* **DIRECTIONS FOR THIS TASK**
Find and copy every line in the records that includes the string "Marquee".

= = = =

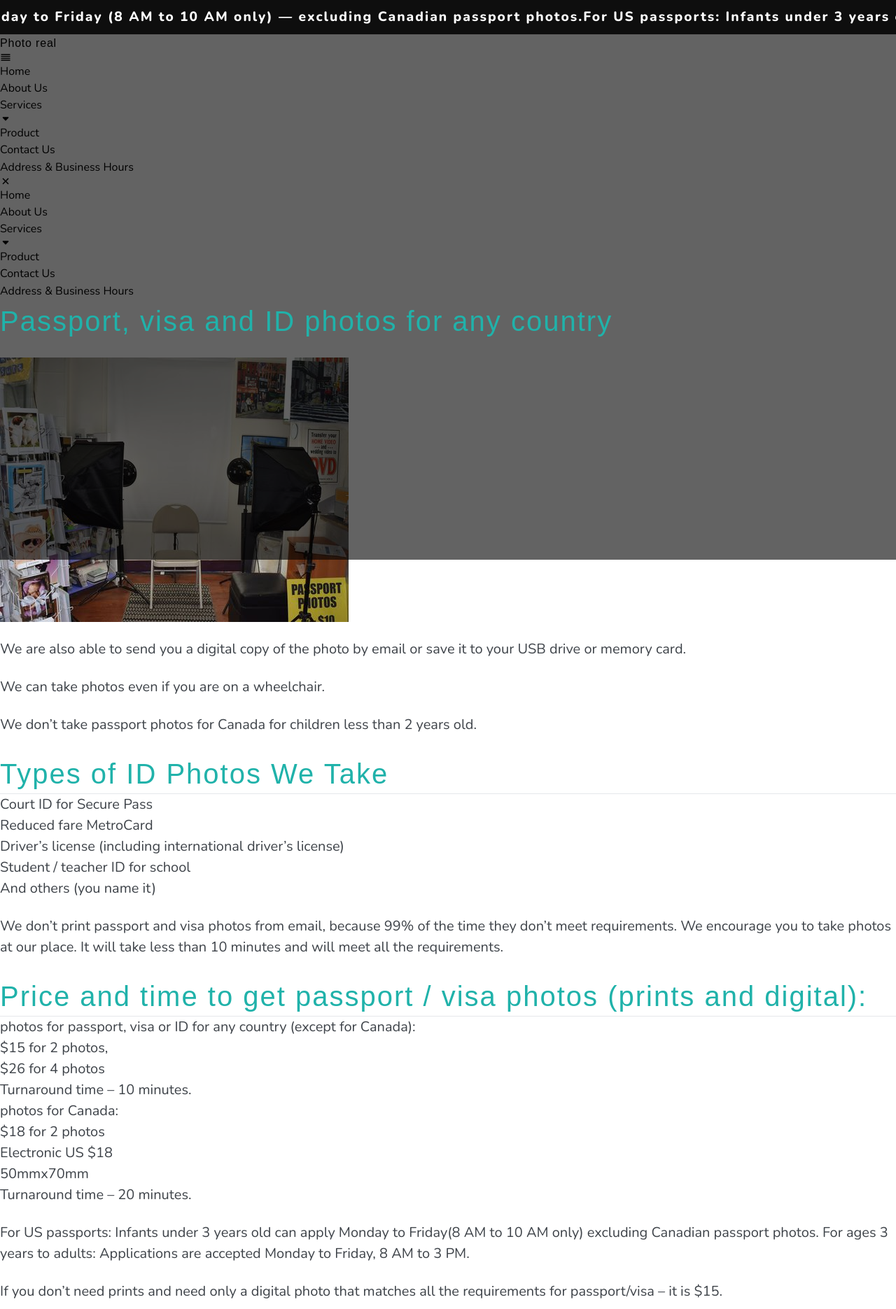
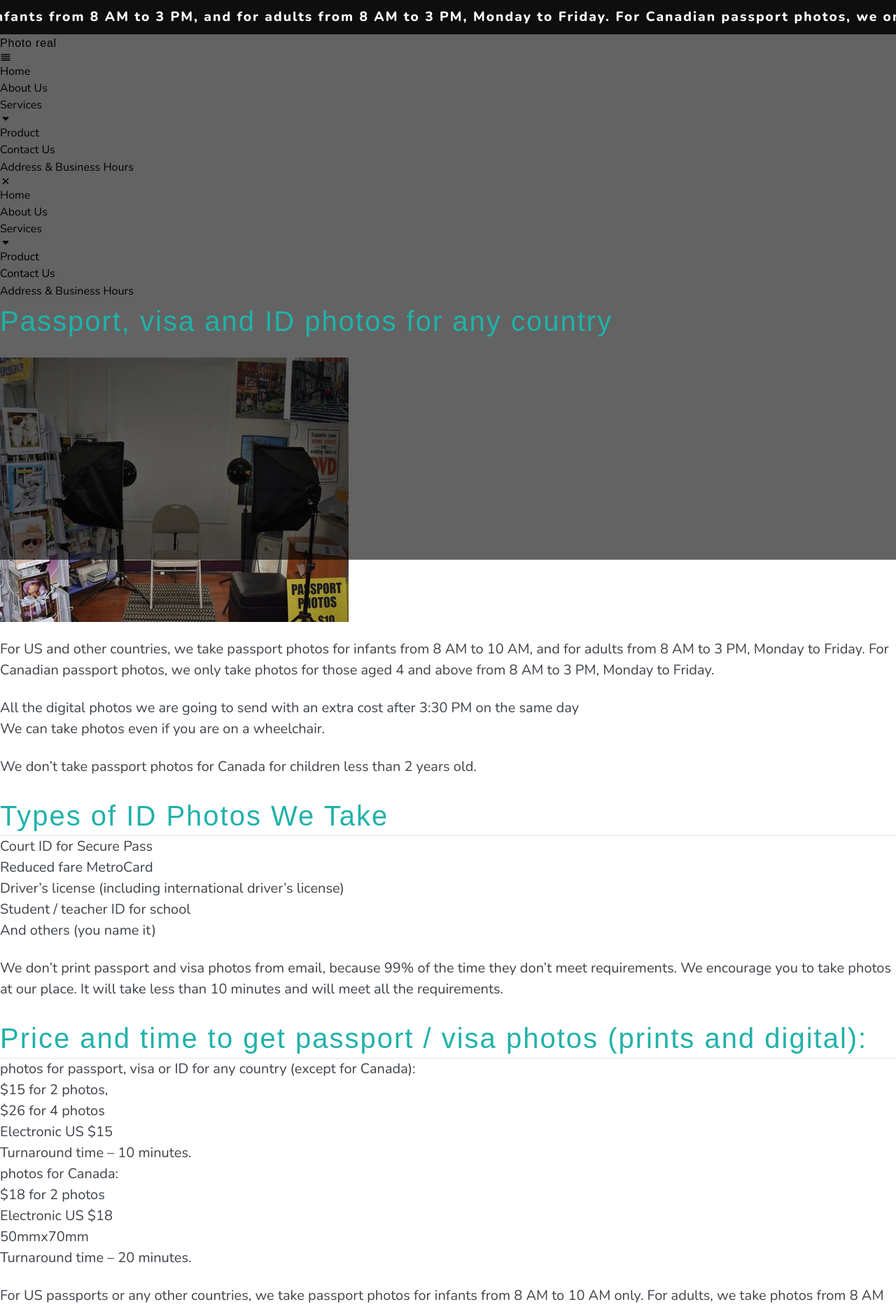
Before and after one commit to abdullahmug2332/Photo-Real, a React (Vite) app: page /service1 in a window 1280 px wide. Shown: the top 1871 px of the page at 70% size. Built offline with nearby package versions, Linux system fonts and the light colour scheme; a web font is replaced by a local one.

Commit message:
make chnages

```diff
--- a/src/App.css
+++ b/src/App.css
@@ -2,6 +2,9 @@
 
 @tailwind base;
 @tailwind components;
+html{
+  scroll-behavior: smooth ;
+}
 
 .p{
   font-family: "Nunito", sans-serif;
--- a/src/App.jsx
+++ b/src/App.jsx
@@ -1,11 +1,7 @@
-import { useState } from 'react'
+
 import { Routes, Route } from 'react-router-dom';
 import './App.css'
 import Navbar from './Components/Navbar'
-import Homehero from './Components/HomeHero'
-import Home2 from './Components/Home2'
-import Home3 from './Components/Home3'
-import Home4 from './Components/Home4'
 import Footer from './Components/Footer'
 import Address from './Components/Address'
 import Service1 from './Components/Service1'
--- a/src/Components/Footer.jsx
+++ b/src/Components/Footer.jsx
@@ -6,7 +6,7 @@ import { IoLocation } from "react-icons/io5";
 export default function Footer() {
   return (
     <>
-      <footer className="  items-center bg-[#20B2AA] text-white pt-[40px]">
+      <footer className="  items-center bg-[#20B2AA] text-white pt-[40px]" id="contactus">
         <div className="w-[93%] md:w-[80%] mx-auto mt-[20px]">
           <div className="flex flex-col md:flex-row">
             <div className="flex flex-col gap-[10px] w-[100%] md:w-[50%]">
--- a/src/Components/Service1.jsx
+++ b/src/Components/Service1.jsx
@@ -17,10 +17,10 @@ export default function Service1() {
         <img className="float-right hidden md:block ml-7 mb-4" src={img1} />
         <br />
         <p className="p pf">
-          We are also able to send you a digital copy of the photo by email or
-          save it to your USB drive or memory card.
+          For US and other countries, we take passport photos for infants from 8 AM to 10 AM, and for adults from 8 AM to 3 PM, Monday to Friday. For Canadian passport photos, we only take photos for those aged 4 and above from 8 AM to 3 PM, Monday to Friday.
         </p>{" "}
         <br />
+        <p className="p pf font-[700] mb-[20px]">All the digital photos we are going to send with an extra cost after 3:30 PM on the same day</p>
         <p className="p pf">We can take photos even if you are on a wheelchair.</p>
         <br />
         <p className="p pf">
@@ -61,6 +61,7 @@ export default function Service1() {
             <br />
             $15 for 2 photos, <br />
             $26 for 4 photos <br />
+            <span className='font-[700]'>Electronic US $15</span> <br />
             Turnaround time – 10 minutes.
           </li>
           <li className="my-[10px] p pf ">
@@ -73,10 +74,7 @@ export default function Service1() {
         </ul>
         <br />
         <p className="p pf">
-          For US passports: Infants under 3 years old can apply Monday to
-          Friday(8 AM to 10 AM only) excluding Canadian passport photos. For
-          ages 3 years to adults: Applications are accepted Monday to Friday, 8
-          AM to 3 PM.
+          For US passports or any other countries, we take passport photos for infants from 8 AM to 10 AM only. For adults, we take photos from 8 AM to 3 PM, Monday to Friday. For Canadian passport photos, we only take photos for individuals aged 4 years and above from 8 AM to 3 PM, Monday to Friday
         </p>{" "}
         <br />
         <p className="p pf">
--- a/src/Components/Slider.jsx
+++ b/src/Components/Slider.jsx
@@ -7,8 +7,8 @@ export default function Slider() {
     <div className='fixed top-0 z-50'>
         <div className="slider-container">
         <Marquee speed={100} gradient={false} pauseOnHover={true} className='slider-text hover:cursor-pointer'>
-            <p>
-            For US passports: Infants under 3 years old can apply Monday to Friday (8 AM to 10 AM only) — excluding Canadian passport photos.
+            <p className='text-[#FFA500]'>
+            For US and other countries, we take passport photos for infants from 8 AM to 3 PM, and for adults from 8 AM to 3 PM, Monday to Friday. For Canadian passport photos, we only take photos for those aged 4 and above from 8 AM to 3 PM, Monday to Friday.
             </p>
         </Marquee>
 
--- a/src/data/index.js
+++ b/src/data/index.js
@@ -3,7 +3,7 @@ export const data  = [
       "id": 1,
       'service':'service1',
       "heading": "PASSPORT, VISA AND ID PHOTOS FOR ANY COUNTRY",
-      "text": "For US passports,infants under 3 years old can apply Monday to Friday(8 AM to 10 AM only) excluding Canadian passport photos."
+      "text": "For US and other countries, we take passport photos for infants from 8 AM to 10 AM, and for adults from 8 AM to 3 PM, Monday to Friday. For Canadian passport photos, we only take photos for those aged 4 and above from 8 AM to 3 PM, Monday to Friday."
     },
     {
       "id": 2,
```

= = = =

* **WRITTEN ANSWER**
         <Marquee speed={100} gradient={false} pauseOnHover={true} className='slider-text hover:cursor-pointer'>
         </Marquee>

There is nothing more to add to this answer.